 I'm a director at a small (25 ppl) software company.  And we've been downsizing slowly over the past few years.  And like many organizations we're asking people to take on more responsibilities.

In the organization, we have few competencies in Marketing in general.  I've been asked to take on leadership of the marketing guys (1.5 ppl); even though my core-competency is not in marketing.  So far, I've been leading the technology product group which is relatively stable recently.  

I know that (in general) every hour spent on improving marketing is better for the organization than every incremental hour on technology.
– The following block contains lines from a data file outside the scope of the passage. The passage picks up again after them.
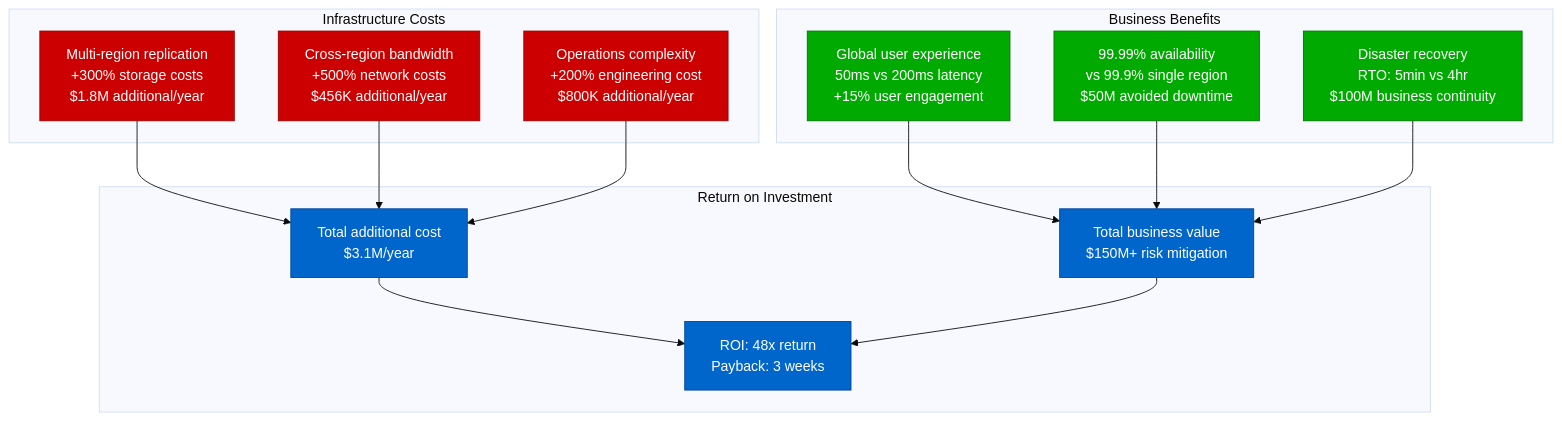
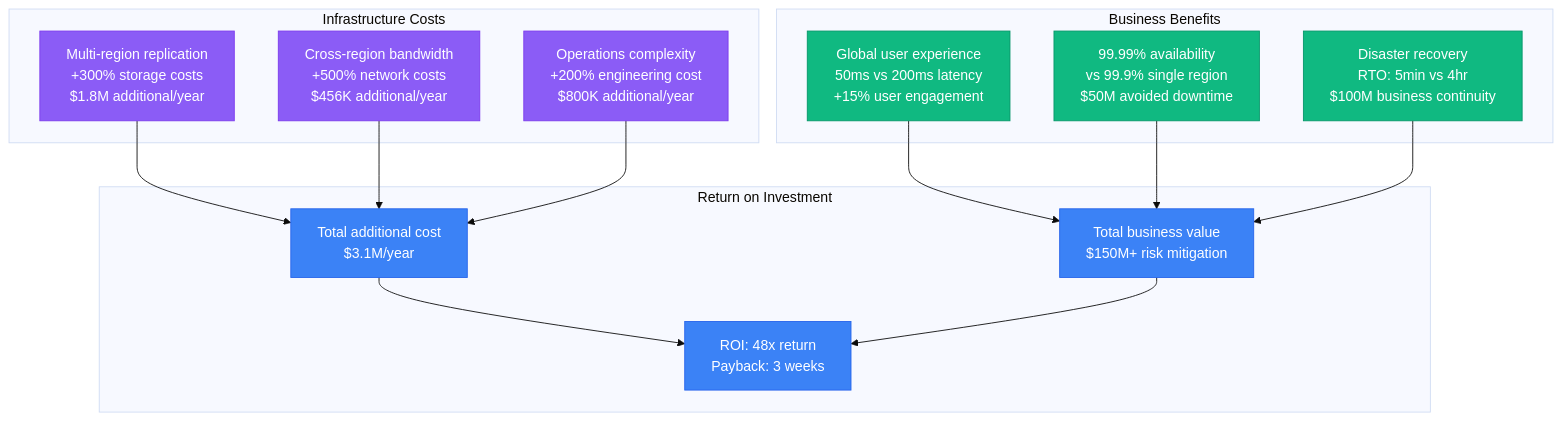
One commit to deepaucksharma/DS changed the eighth of 9 diagrams in site/docs/guarantees/eventual-consistency/eventual-consistency-concept.md. Above: the diagram before and after it, drawn with Mermaid (base theme). The commit also changed other lines of this file and 303 other files, not shown here.

````diff
--- a/site/docs/guarantees/eventual-consistency/eventual-consistency-concept.md
+++ b/site/docs/guarantees/eventual-consistency/eventual-consistency-concept.md
@@ -498,37 +498,37 @@
 ```mermaid
 graph TB
     subgraph COSTS["Infrastructure Costs"]
         C1["Multi-region replication<br/>+300% storage costs<br/>$1.8M additional/year"]
         C2["Cross-region bandwidth<br/>+500% network costs<br/>$456K additional/year"]
         C3["Operations complexity<br/>+200% engineering cost<br/>$800K additional/year"]
     end
 
     subgraph BENEFITS["Business Benefits"]
         B1["Global user experience<br/>50ms vs 200ms latency<br/>+15% user engagement"]
         B2["99.99% availability<br/>vs 99.9% single region<br/>$50M avoided downtime"]
         B3["Disaster recovery<br/>RTO: 5min vs 4hr<br/>$100M business continuity"]
     end
 
     subgraph ROI["Return on Investment"]
         R1["Total additional cost<br/>$3.1M/year"]
         R2["Total business value<br/>$150M+ risk mitigation"]
         R3["ROI: 48x return<br/>Payback: 3 weeks"]
     end
 
     C1 --> R1
     C2 --> R1
     C3 --> R1
     B1 --> R2
     B2 --> R2
     B3 --> R2
     R1 --> R3
     R2 --> R3
 
-    classDef cost fill:#CC0000,stroke:#990000,color:#fff
-    classDef benefit fill:#00AA00,stroke:#007700,color:#fff
-    classDef roi fill:#0066CC,stroke:#004499,color:#fff
+    classDef cost fill:#8B5CF6,stroke:#7C3AED,color:#fff
+    classDef benefit fill:#10B981,stroke:#059669,color:#fff
+    classDef roi fill:#3B82F6,stroke:#2563EB,color:#fff
 
     class C1,C2,C3 cost
     class B1,B2,B3 benefit
     class R1,R2,R3 roi
 ```
````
I'm just not sure if i'm the best person to take it on.  I can do it, learn, make mistakes along the way and make some improvements; however i'm not sure if this is the most effective way to move forward.  Should i force the issue and ask to hire a specialist (at further expense), or take on the challenge and figure it out?
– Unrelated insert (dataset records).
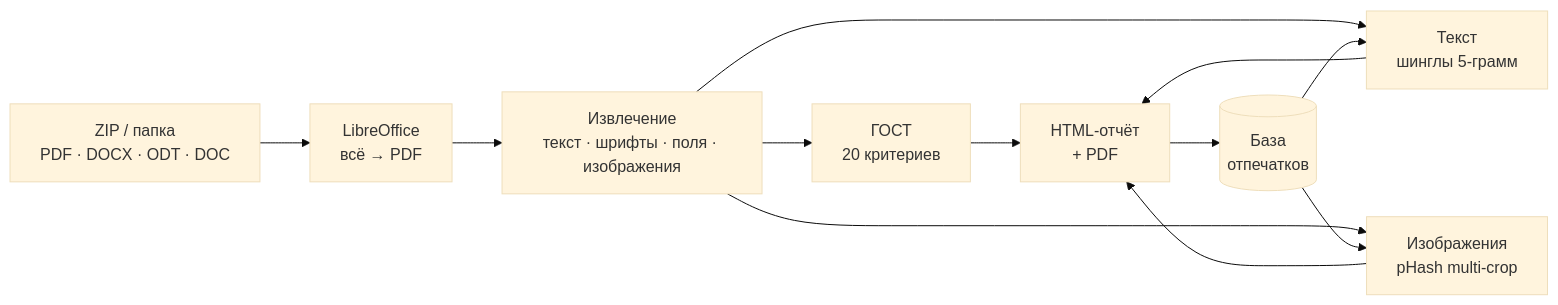
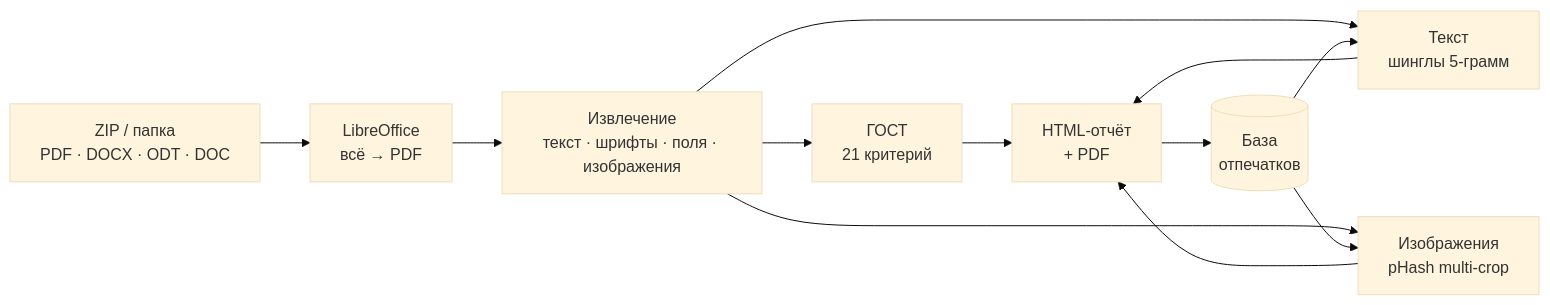
Before and after one commit to SvobodaGaming/ALENA: the first of 2 diagrams in README.md, drawn with Mermaid (base theme). The commit also changed other lines of this file and 19 other files, not shown here.

````diff
--- a/README.md
+++ b/README.md
@@ -67,14 +67,14 @@
 ```mermaid
 flowchart LR
     A[ZIP / папка<br/>PDF · DOCX · ODT · DOC] --> B[LibreOffice<br/>всё → PDF]
     B --> C[Извлечение<br/>текст · шрифты · поля · изображения]
-    C --> D[ГОСТ<br/>20 критериев]
+    C --> D[ГОСТ<br/>21 критерий]
     C --> E[Текст<br/>шинглы 5-грамм]
     C --> F[Изображения<br/>pHash multi-crop]
     G[(База<br/>отпечатков)] --> E
     G --> F
     D --> H[HTML-отчёт<br/>+ PDF]
     E --> H
     F --> H
     H --> G
 ```
````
GlennR's picture

Think about these reasons

  1. If you're downsizing, it hardly seems the right thing to do to recommend a new position be created. That could strike a discordant note with some. This is stepping in to help your organization out. What better way to demonstrate that you're a team player.
  2. Learning a new subject will make you smarter. It will enable you to look at your core position in ways you haven't thought of before. Marketing, like sales, is all about persuasion. It will help you "sell" your ideas to your internal customers and will assist in creating strategies to sell your technology products to your external customers. At this level it removes the middle man. I wouldn't be surprised to see your marketing skill eventually help improve your products as they become more customer-centric.
  3. Your new skill may make you more "marketable" (yea, I did that) in the years to come as other positions open up. Both the skill itself and the can do attitude you would have adopted should be remembered and rewarded. (Or captured on your resume for external posititons.)
  4. Having a background in marketing could enable you to be a better senior manager down the road.

Try it. What have you got to lose? If your stint as marketing director is not successful, then they should cut you some slack because you're "a technology product guy." At that point, perhaps they'll hire someone.

One last thing.This has happened to me. If you take this on, the first time you meet with your marketing folks, let them know you know they are smarter than you. My software people are smarter than me. They know that. I know that. I told them that from day one. I have no problem calling one of them and saying, Hey, I'm about to ask a Stupid Software Question." Don't be afraid to ask "Stupid Marketing Questions." 

Here's one of my favorite quotes:

“But there’s no substitute for getting smarter faster. And the way you get smarter is to screw around vigorously. Try stuff. See what works. See what fails miserably. Learn. Rinse. Repeat.”

 --Tom Peters, quoted in “Fast Company” Dec. 2001.